Given my day yesterday, and that I'm also somewhere else today, I've gone through my archives and decided to share one of the very first posts I made here at Terry's Place, back in August of 2006. I thought it fitting, because the manuscript I'm working on is the first one where I've been tempted to include a villain's POV. Here it is:
I've decided that I really don't want to write classic suspense, but in the romance genre, everything is lumped under the "romantic suspense" sub-genre. I don't really like to read true suspense, although the market is full of it. I'm sure there are readers out there who like a good mystery, with romance intertwined, but agents and editors seem to be leaning strongly toward the "suspense is what's selling" approach. But isn't that one of those Catch-22's? People buy it because it's what's out there, and because there aren't a lot of other choices, it continues to sell.

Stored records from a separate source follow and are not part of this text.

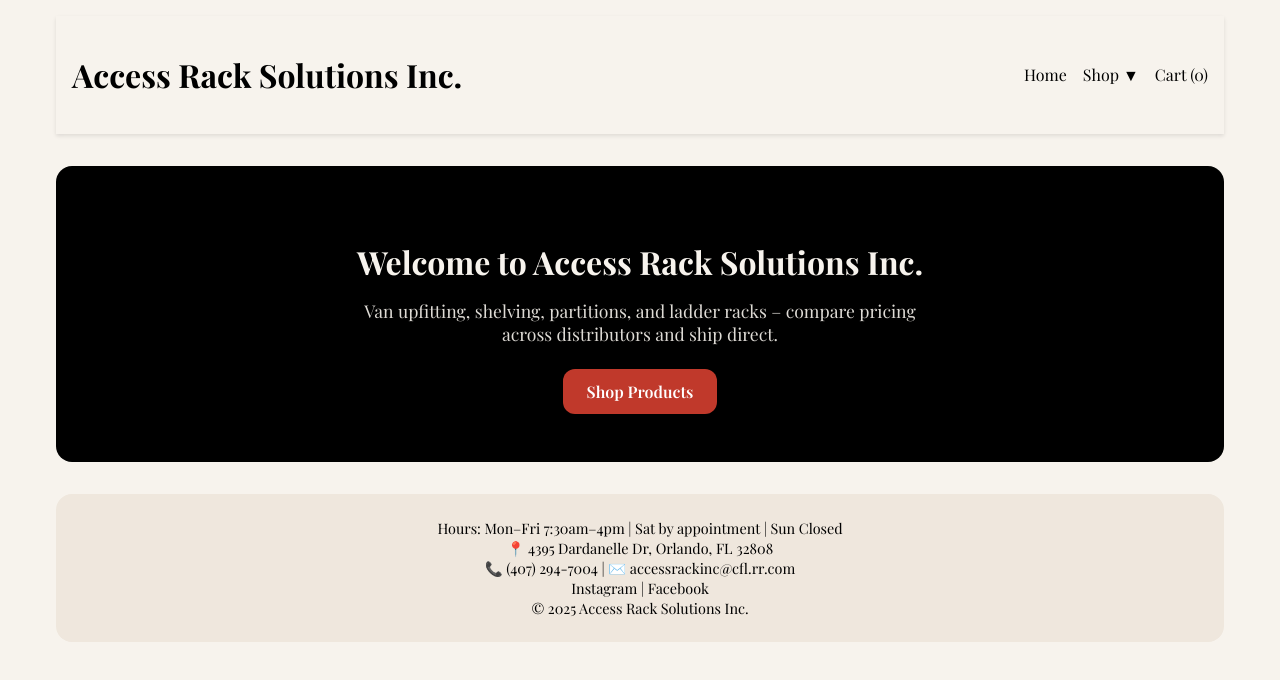
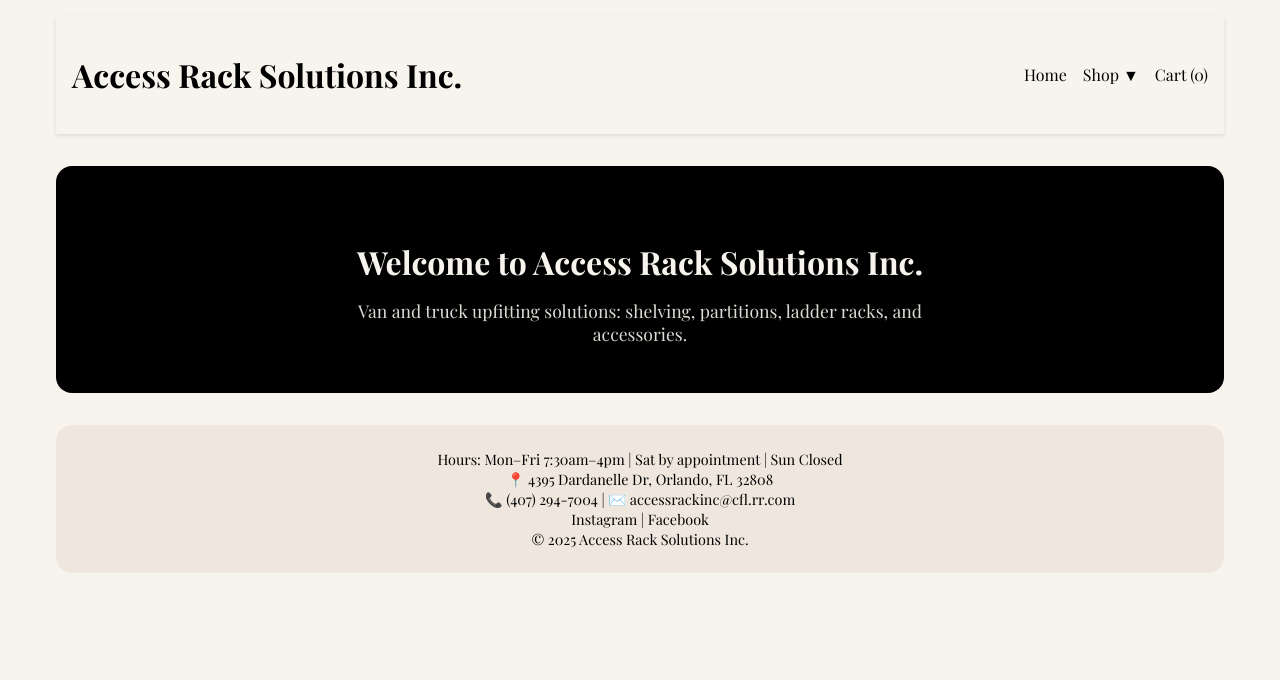
Before and after one commit to dev-verde1071/website, a Next.js app: page / in a window 1280 px wide. Shown: the top 680 px of the page. Built offline with nearby package versions, Linux system fonts and the light colour scheme.

Commit message:
Update page.js

```diff
--- a/app/page.js
+++ b/app/page.js
@@ -1,36 +1,13 @@
 export default function HomePage() {
   return (
     <main style={{ marginTop: "2rem" }}>
-      <section
-        style={{
-          background: "#000",
-          color: "#F7F3ED",
-          padding: "3rem",
-          borderRadius: "1rem",
-          textAlign: "center"
-        }}
-      >
+      <section style={{ background: "#000", color: "#F7F3ED", padding: "3rem", borderRadius: "1rem", textAlign: "center" }}>
         <h1 style={{ fontSize: "2rem", fontWeight: "bold", marginBottom: "1rem" }}>
           Welcome to Access Rack Solutions Inc.
         </h1>
         <p style={{ maxWidth: "600px", margin: "0 auto", opacity: 0.9, fontSize: "1.1rem" }}>
-          Van upfitting, shelving, partitions, and ladder racks – compare pricing across distributors and ship direct.
+          Van and truck upfitting solutions: shelving, partitions, ladder racks, and accessories.
         </p>
-        <div style={{ marginTop: "1.5rem" }}>
-          <a
-            href="/shop"
-            style={{
-              background: "#C0392B",
-              color: "#fff",
-              fontWeight: 600,
-              borderRadius: "0.75rem",
-              padding: "0.75rem 1.5rem",
-              display: "inline-block"
-            }}
-          >
-            Shop Products
-          </a>
-        </div>
       </section>
     </main>
   );
```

What's the difference? A mystery is a puzzle; the reader is usually two steps behind the protagonist, or at least right with him. In a suspense, the reader is two steps ahead. They're definitely closely intertwined—I'd call them fraternal twins. They often share elements in the same work. And my personal definition of a thriller is a suspense of global proportions – like Christopher Whitcomb's Black and White.
When I read, I don't think it makes it more exciting to see the villain's POV and what he's doing. That's suspense, where you know the bomb is under the table. It's a well-respected genre, don't get me wrong. I just happen to prefer to discover things along with my hero and heroine. Knowing what's around the corner, or behind the tree, makes me want to skip ahead. I feel like it's 'cheating' to know more than the main characters. And I'm often guilty of skimming the villain POV scenes, especially when it's that mysterious "he." I'm more likely to accept that third POV if I don't know it's the villain. Surprise me. Make me go back and see the signs the good author has carefully sprinkled throughout the book. Let me hit myself upside the head and say, "Why didn't I see that one coming?"
I guess it's because my first exposure to the genre was Sherlock Holmes and the Adventure of the Speckled Band. I was hooked, and never able to love Hitchcock's approach the same way. Don't get me wrong – I'm not dissing the man's genius. It's just not on my "forget the house, who needs to cook? drop everything and spend the day in the chair" to do list.
I write, in the romance convention, from the POV of the hero and heroine, but not the villain. As a matter of fact, in some books, the villain isn't a person, but an organization or conspiracy. There are 'bad guys' to be sure, but nobody sees them until the hero and/or heroine do. Anyone else out there like more of a straight mystery?
Meanwhile, I'm holding fast to my two POV approach, but trying to instill more elements of suspense within my mystery.
Causes Terry Odell Supports
Pro Literacy Worldwide, The Nature Conservancy, The Adult Literacy League, The Leukemia & Lymphoma Society